It was in the 90s when CAPCOM -the glorious videogame developer- launched Final Fight, a beat ’em up (brawler). I extract this part literaly from its Wikipedia webpage:
Set in the fictional Metro City, the player controls one of three characters: former pro wrestler and mayor Mike Haggar, his daughter’s boyfriend Cody, and Cody’s best friend Guy, as they set out to defeat the Mad Gear gang and rescue Haggar’s young daughter Jessica.
Haggar, who isn’t Hodor or Jagger, with his FreddieMercury-moustache and his Bud Spencer’s or Zangief’s cousin looks, didn’t have a problem to start generously giving clouts or coming to blows with the scum of his beloved Metro City. And the game went on until things became very difficult. Then, surrounded by social outcasts, he managed to let his innermost rage out and started his special technique: the burst-’em-all-whirlwind (click HERE to observe another example). Widely spread out arms, disposed at 180º, closed fists, body rotation around the longitudinal axe… The results arrived instantaneously: he sent everyone stick it where the sun doesn’t shine, even though he had to sacrifice some of his life bar. It’s certainly worth it.

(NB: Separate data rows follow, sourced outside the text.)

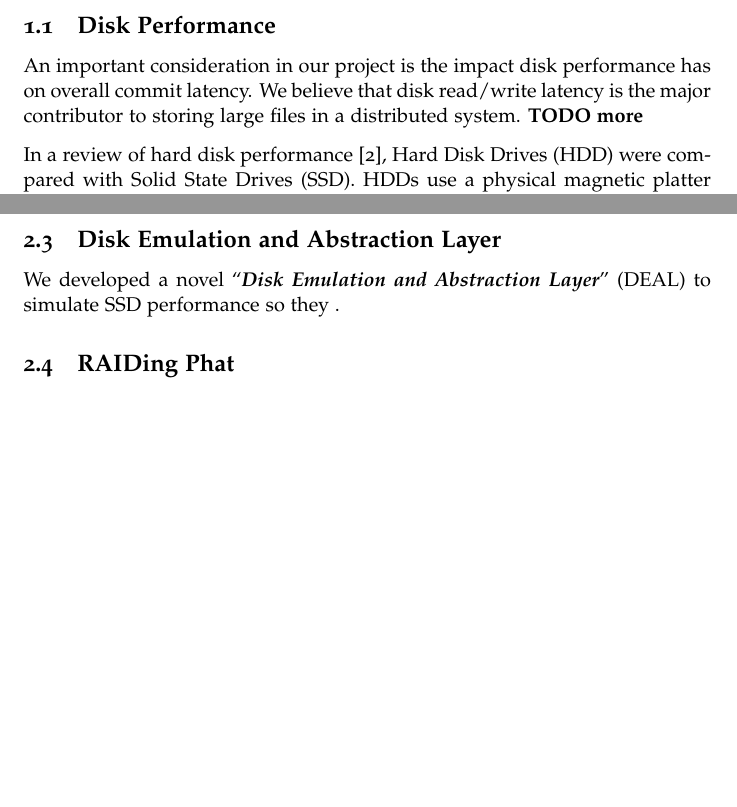
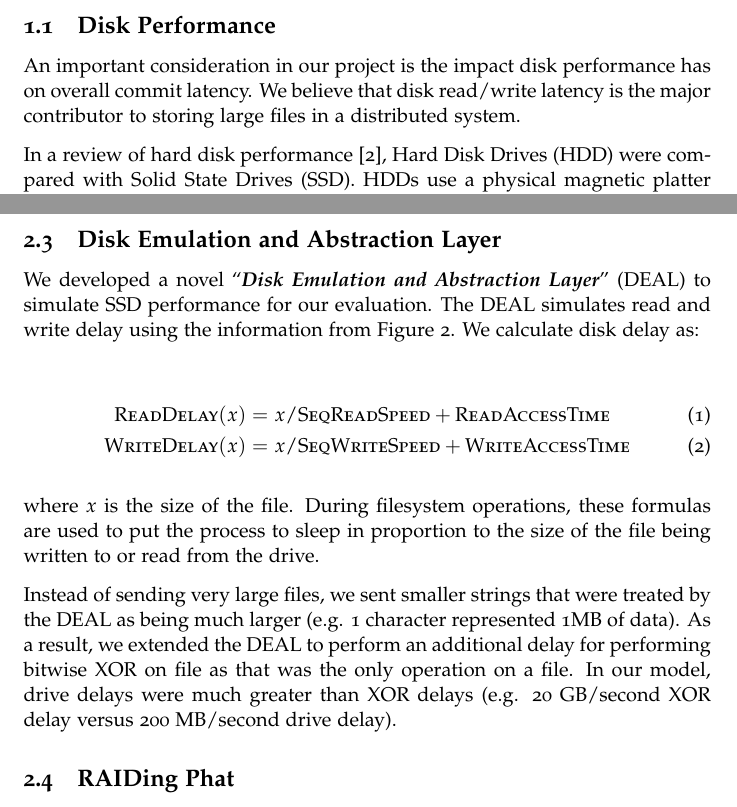
Before and after one commit to thinkmoore/erlang-phat, a LaTeX document (paper/paper.tex): two parts of pages 1 and 4 of 14, joined at a grey line, cut so that both start at the same text, the shorter picture padded with empty space. Compiled offline with pdfLaTeX.

Commit message:
more hd stuff

```diff
--- a/paper/paper.tex
+++ b/paper/paper.tex
@@ -139,7 +139,7 @@ new failure modes.
 
 \subsection{Disk Performance}
 
-An important consideration in our project is the impact disk performance has on overall commit latency. We believe that disk read/write latency is the major contributor to storing large files in a distributed system. {\bf TODO more}
+An important consideration in our project is the impact disk performance has on overall commit latency. We believe that disk read/write latency is the major contributor to storing large files in a distributed system.
 
 In a review of hard disk performance \cite{disk-perf}, Hard Disk Drives (HDD) were compared with Solid State Drives (SSD). HDDs use a physical magnetic platter that spins so that a drive head can read or write data by sensing or manipulating the magnetic field in a particular position on to the platter. In contrast, SSDs have no moving parts and instead uses integrated circuits as memory to store data persistently. Because the way in which data is accessed is different, the performance characteristics between the two are different.
 
@@ -250,7 +250,24 @@ communicate. The raid-client and client processes all live on one node. Each
 \subsection{Disk Emulation and Abstraction Layer}
 
 We developed a novel ``{\bf {\em Disk Emulation and Abstraction Layer}}'' (DEAL)
-to simulate SSD performance so they .
+to simulate SSD performance for our evaluation. The DEAL simulates read and
+write delay using the information from Figure \ref{fig:ssd-perf}. We calculate disk delay as:
+
+\begin{align}
+\textsc{ReadDelay}(x) =&\ x / \textsc{SeqReadSpeed} + \textsc{ReadAccessTime}\\
+\textsc{WriteDelay}(x) =&\ x / \textsc{SeqWriteSpeed} + \textsc{WriteAccessTime}
+\end{align}
+
+where $x$ is the size of the file. During filesystem operations, these formulas are
+used to put the process to sleep in proportion to the size of the file being written to
+or read from the drive.
+
+Instead of sending very large files, we sent smaller strings that were treated by the
+DEAL as being much larger (e.g. 1 character represented 1MB of data). As a result,
+we extended the DEAL to perform an additional delay for performing bitwise XOR
+on file as that was the only operation on a file. In our model, drive delays were
+much greater than XOR delays (e.g. 20 GB/second XOR delay versus 200 MB/second
+drive delay).
 
 \subsection{RAIDing \phat{}}
 
```
Also changed, not shown: paper/paper.tex (4 more changed lines).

I must admit I love his philosophy. I’ve adopted it since I’m ill, although I haven’t brought it into play yet. It’s rather simple: when things aren’t going well at all -like when I’m forced to wait more than one hour in order to be programmed an appointment at ICO’s entrance hall and suddenly the administrative assistant who was in charge of me decides to pick up her stuff and clear out (right in my kisser), or when I’m told my time is money and wait 40 minutes at emergencies (while I was shivering because of fever), or when I’m suggested to get a shot in my arms instead of the port-a-cath- I say nothing. I just squeeze the crutches’ handles, close my eyes, and whisper: Haggar!
And I see myself there, spinning like the Tasmanian devil, blowing heads like I was possessed. Mike Haggar would be jealous of me, since taking advantage of the extra-wide reach that the crutches provide me, my range spans up to 1.5 m.
Namely, some other scenes outside of the hospital where I feel the same -I tell you in advance so that you don’t make me mad as hell- are the following:
- When somebody throws a cigarette butt on the floor (I can’t help touching that person on the shoulder and ask him/her: “Excuse me sir/ma’am, but you have dropped something”). Haggar!
- When you are trying to get out of the elevator or out of the train/metro car and the crowd leap on you as if there were no tomorrow. Haggar!
- When you get on the bus, which is fully packed, and some of the seated passengers look at you and when they realize that you’re wearing crutches, they look aside. Double Haggar!
- When you are in a rush, you’re climbing the escalator and everybody stays on the right side except for a careless lout who occupies all the left side and doesn’t move away when you’re trying to pass. Haggar!
- (This a Barcelona special) When somebody tries to sneak in the metro access right after you (nobody has ever succeeded doing it after me). Haggar! Or ushiro kekomi, but now I can’t do it 😦
I’m not violent at all, but everyone applies the self-control techniques better suited for them. But myself, as I’m a freak, I prefer to imagine those surrounding me flying through the air than doing it in reality. The best of all is that Haggar’s technique works for me. I’ve even shown the videos to my wife, who’s not that freak, and she knows perfectly how I feel. It’s awesome being able to convey this message :p Everybody should do more Haggar!
P.S.: Don’t throw cigarette butts on the floor, think about the environment in every action you take! Otherwise you risk to suffer a real “Haggar!”. You were given fair warning.